While previous studies had connected violent extremism to trauma, mistreatment, and perceived “deprivation,” research now adds “trait victimhood” to the mix. Trait victimhood is a continual inclination to view oneself as a victim in life, and it has now been revealed to be a driving force in those supportive of, or partaking in, political violence. While prior studies uncovered a strong association between trait victimhood, vigilantism, and cyberbullying, the previous investigations had not explored how the sense of feeling “aggrieved” correlated with the expression of those grievances through violent actions. 

The research paper, “Perceived Victimhood Shapes Support for Inter-Partisan Political Violence in the United States,” was conducted among a widely diverse American demographic, and the results were astounding. 

In the first of a series of three studies, researchers discovered a strong link between trait victimhood and support for political violence. People who constantly dwell on injustices done to them or seek acknowledgment for harm those injustices caused were more inclined to support the idea that violence is acceptable when used by a group fighting for a “just cause.” 

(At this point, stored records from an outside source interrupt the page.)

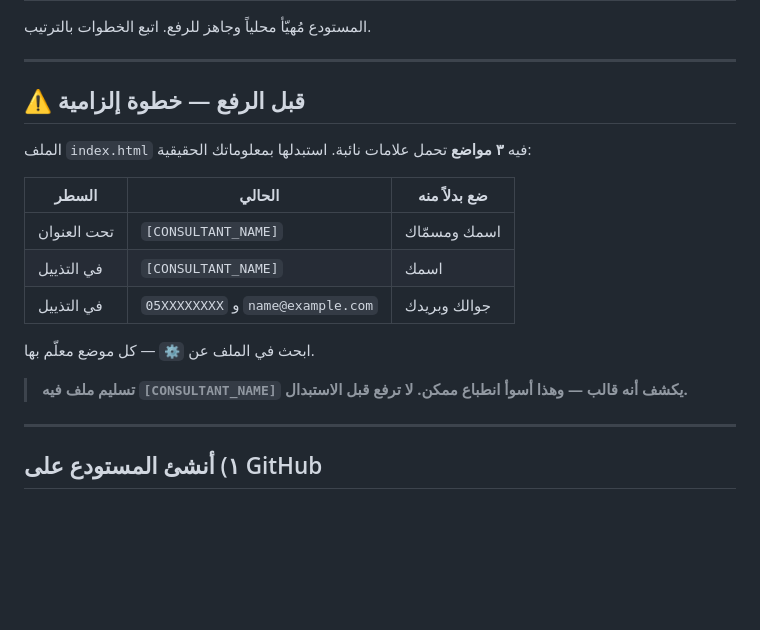
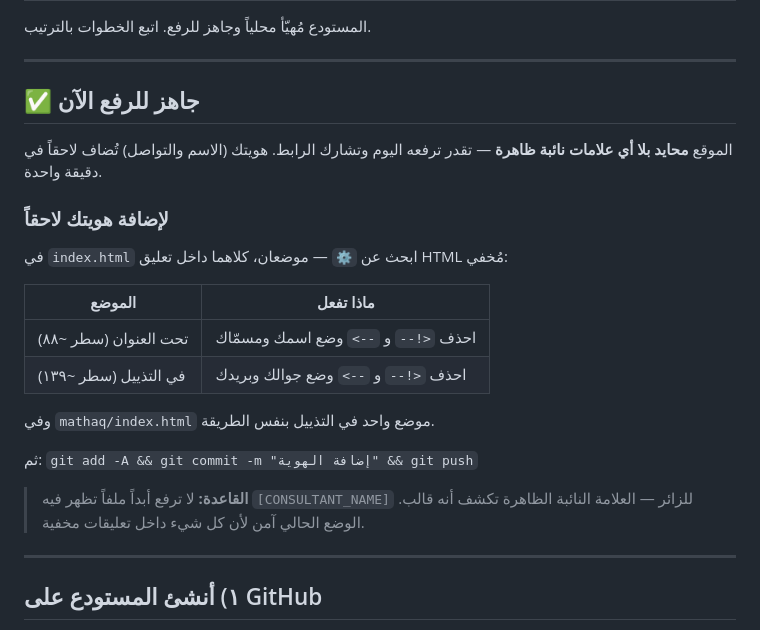
Before and after one commit to mahboubgs1/Coffe, a Markdown page: DEPLOY.md, the part around the change. Rendered like a GitHub page; blank space fills up the shorter version.

Commit message:
تحديث دليل النشر

```diff
--- a/DEPLOY.md
+++ b/DEPLOY.md
@@ -6,19 +6,25 @@
 
 ---
 
-## ⚠️ قبل الرفع — خطوة إلزامية
+## ✅ جاهز للرفع الآن
 
-الملف `index.html` فيه **٣ مواضع** تحمل علامات نائبة. استبدلها بمعلوماتك الحقيقية:
+الموقع **محايد بلا أي علامات نائبة ظاهرة** — تقدر ترفعه اليوم وتشارك الرابط.
+هويتك (الاسم والتواصل) تُضاف لاحقاً في دقيقة واحدة.
 
-| السطر | الحالي | ضع بدلاً منه |
-|---|---|---|
-| تحت العنوان | `[CONSULTANT_NAME]` | اسمك ومسمّاك |
-| في التذييل | `[CONSULTANT_NAME]` | اسمك |
-| في التذييل | `05XXXXXXXX` و `name@example.com` | جوالك وبريدك |
+### لإضافة هويتك لاحقاً
 
-ابحث في الملف عن `⚙️` — كل موضع معلّم بها.
+في `index.html` ابحث عن `⚙️` — موضعان، كلاهما داخل تعليق HTML مُخفي:
 
-> **تسليم ملف فيه `[CONSULTANT_NAME]` يكشف أنه قالب — وهذا أسوأ انطباع ممكن. لا ترفع قبل الاستبدال.**
+| الموضع | ماذا تفعل |
+|---|---|
+| تحت العنوان (سطر ~٨٨) | احذف `<!--` و `-->` وضع اسمك ومسمّاك |
+| في التذييل (سطر ~١٣٩) | احذف `<!--` و `-->` وضع جوالك وبريدك |
+
+وفي `mathaq/index.html` موضع واحد في التذييل بنفس الطريقة.
+
+ثم: `git add -A && git commit -m "إضافة الهوية" && git push`
+
+> **القاعدة:** لا ترفع أبداً ملفاً تظهر فيه `[CONSULTANT_NAME]` للزائر — العلامة النائبة الظاهرة تكشف أنه قالب. الوضع الحالي آمن لأن كل شيء داخل تعليقات مخفية.
 
 ---
 
```
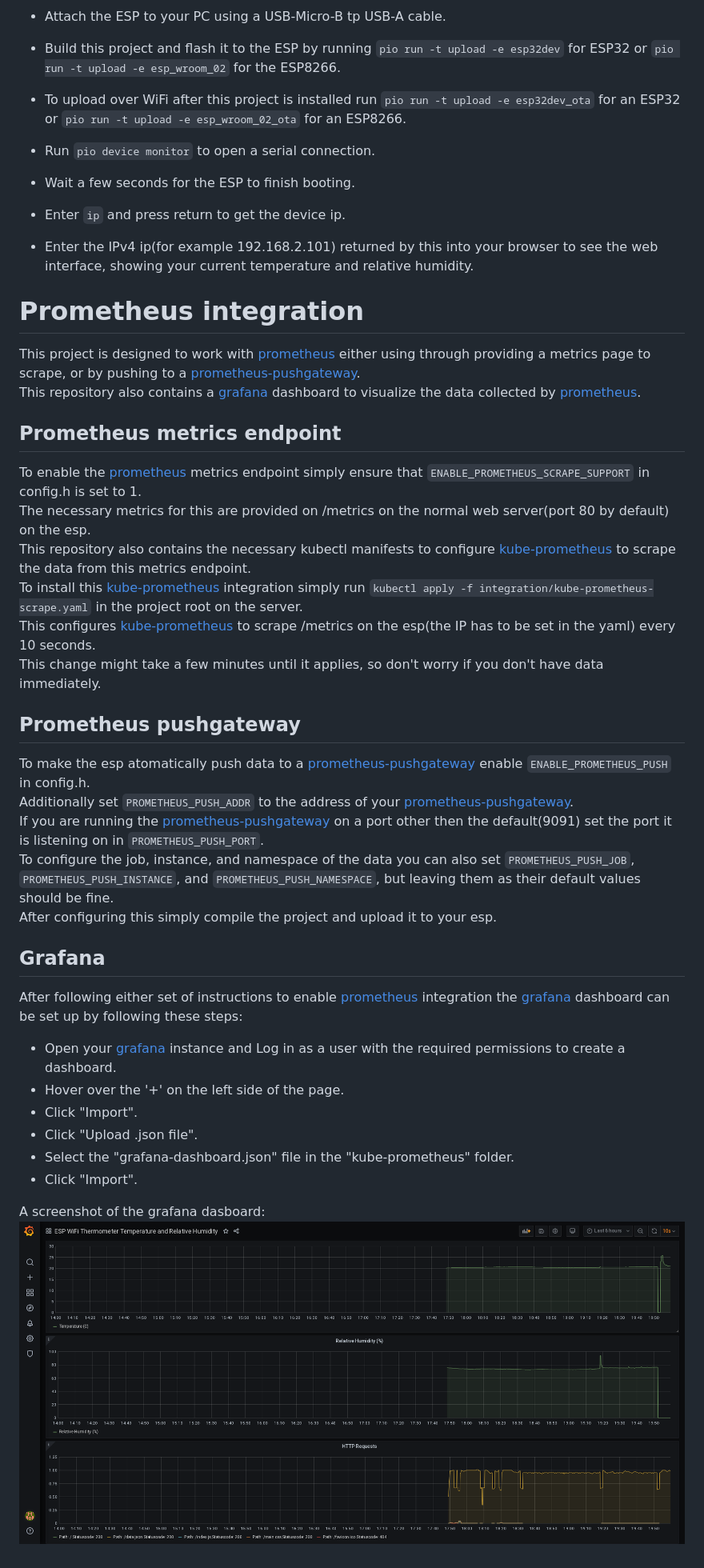
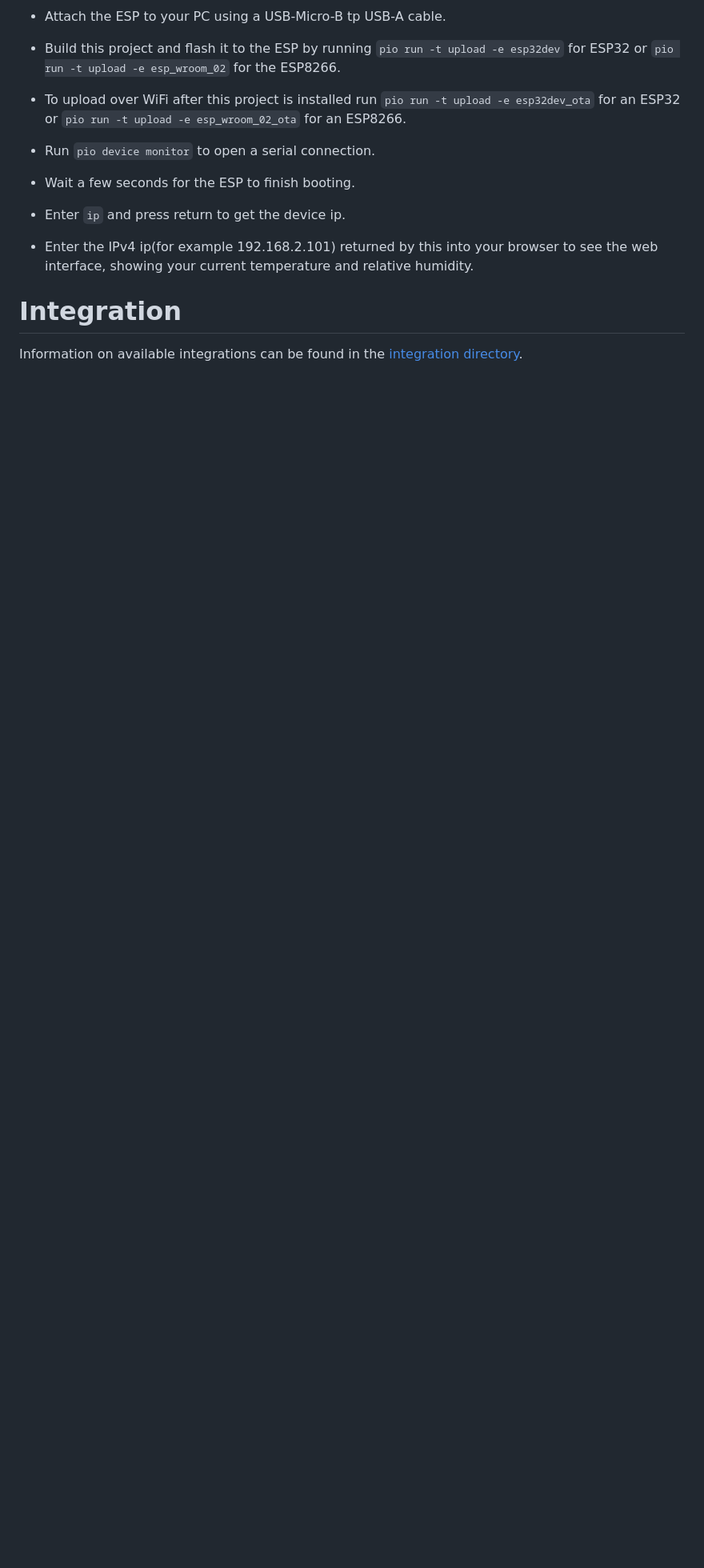
Before and after one commit to ToMe25/ESP-WiFi-Thermometer, a Markdown page: README.md, the part around one of its changes. Shown at 80% size. GitHub-like rendering; pictures changed too: images/grafana_dashboard.png; blank space fills up the shorter version.

Commit message:
Move integration documentation from main README to separate files
One markdown file per integration.
Also add documentation for MQTT and home-assistant integration.

```diff
--- a/README.md
+++ b/README.md
@@ -64,33 +64,5 @@ The steps to compile this project and flash it onto an esp.
  * Enter `ip` and press return to get the device ip.
  * Enter the IPv4 ip(for example 192.168.2.101) returned by this into your browser to see the web interface, showing your current temperature and relative humidity.
 
-# Prometheus integration
-This project is designed to work with [prometheus](https://prometheus.io/) either using through providing a metrics page to scrape, or by pushing to a [prometheus-pushgateway](https://github.com/prometheus/pushgateway).
-This repository also contains a [grafana](https://grafana.com/) dashboard to visualize the data collected by [prometheus](https://prometheus.io/).
-
-## Prometheus metrics endpoint
-To enable the [prometheus](https://prometheus.io/) metrics endpoint simply ensure that `ENABLE_PROMETHEUS_SCRAPE_SUPPORT` in config.h is set to 1.
-The necessary metrics for this are provided on /metrics on the normal web server(port 80 by default) on the esp.
-This repository also contains the necessary kubectl manifests to configure [kube-prometheus](https://github.com/prometheus-operator/kube-prometheus) to scrape the data from this metrics endpoint.
-To install this [kube-prometheus](https://github.com/prometheus-operator/kube-prometheus) integration simply run `kubectl apply -f integration/kube-prometheus-scrape.yaml` in the project root on the server.
-This configures [kube-prometheus](https://github.com/prometheus-operator/kube-prometheus) to scrape /metrics on the esp(the IP has to be set in the yaml) every 10 seconds.
-This change might take a few minutes until it applies, so don't worry if you don't have data immediately.
-
-## Prometheus pushgateway
-To make the esp atomatically push data to a [prometheus-pushgateway](https://github.com/prometheus/pushgateway) enable `ENABLE_PROMETHEUS_PUSH` in config.h.
-Additionally set `PROMETHEUS_PUSH_ADDR` to the address of your [prometheus-pushgateway](https://github.com/prometheus/pushgateway).
-If you are running the [prometheus-pushgateway](https://github.com/prometheus/pushgateway) on a port other then the default(9091) set the port it is listening on in `PROMETHEUS_PUSH_PORT`.
-To configure the job, instance, and namespace of the data you can also set `PROMETHEUS_PUSH_JOB`, `PROMETHEUS_PUSH_INSTANCE`, and `PROMETHEUS_PUSH_NAMESPACE`, but leaving them as their default values should be fine.
-After configuring this simply compile the project and upload it to your esp.
-
-## Grafana
-After following either set of instructions to enable [prometheus](https://prometheus.io/) integration the [grafana](https://grafana.com/) dashboard can be set up by following these steps:
- * Open your [grafana](https://grafana.com/) instance and Log in as a user with the required permissions to create a dashboard.
- * Hover over the '+' on the left side of the page.
- * Click "Import".
- * Click "Upload .json file".
- * Select the "grafana-dashboard.json" file in the "kube-prometheus" folder.
- * Click "Import".
-
-A screenshot of the grafana dasboard:
-![dashboard](https://raw.githubusercontent.com/ToMe25/ESP-WiFi-Thermometer/master/images/grafana_dashboard.png)
+# Integration
+Information on available integrations can be found in the [integration directory](./integration/README.md).
```
Also changed, not shown: other parts of README.md (+3 -3 lines), TODO.md (+1 -0 lines), integration/README.md (added, +23 -0 lines), integration/grafana.md (added, +14 -0 lines), integration/homeassistant.md (added, +71 -0 lines), integration/kube-prometheus.md (added, +16 -0 lines), integration/mqtt.md (added, +15 -0 lines), integration/prometheus-pushgateway.md (added, +17 -0 lines), integration/prometheus.md (added, +24 -0 lines), images/home_assistant_humidity_gauge.png (added), images/home_assistant_temperature_graph.png (added), 2 other files.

For the second study, researchers used a larger sample size. They selected 1,000 participants, split between Democrats and Republicans. It also introduced new criteria, including the participants’ perception of “intergroup competitive victimhood.” This theory is a perception of “competition” to represent one’s group as having suffered the most injustice.  

The study asked participants to assess the degree to which they believed their respective group (conservatives and liberals) had encountered more injustice than the opposing group and weighed results against the respondents’ support of politically motivated violence. 

The results of the second study proved that both trait victimhood and competitive victimhood played decisive roles in political violence, as did the respondents’ past involvement in real-life political violence, like vandalism, threats, and physical aggression against those who disagree with opposing views. Trait victimhood was linked to previous violence but was not shown to play a part in non-violent political actions such as petitions and peaceful protests. 

The third study assessed the power of merely remembering situations of “competitive victimhood” was enough to increase an individual’s support of politically motivated violence for those already suffering from trait victimhood. The discovery implies that perceptions of group-based victimization influence attitudes toward violence, and this influence is potent when combined with an individual’s inherent tendency to feel victimized. 

The research was authored by the Head of the Program in Conflict Resolution and Mediation at Tel Aviv University and co-editor of “Psychological Intergroup Interventions,” Boaz Hameiri. Hamieri explained that while there were significant contributions of existing research to the understanding of radicalization and political violence, the theory was incomplete. Researchers noted that people can derive meaning in their lives in non-violent ways, leading the group to study other factors influencing radicalization and violence. The theory of trait victimhood is a personality construct first recognized by Hamieri, and the research validates its role in a person’s support for violence. 

It’s important to note that while this initial research was conducted among American Democrats and Republicans, the group has since extended its research to other countries across the globe. The results of this expanded research are still awaiting publication. But for Hamieri, these astonishing results indicate a more in-depth assessment is needed to prove further the connections between “victimhood mentality” and political violence. He hopes that a more detailed study will help establish ways to combat the phenomenon. 

For Democrats, agendas like Critical Race Theory, LGBTQ+ discrimination, and “victimhood mentality” lead to the scorched Earth results they crave. And just in case this strategy fails, calling directly for violence against political rivals will finish the job very nicely.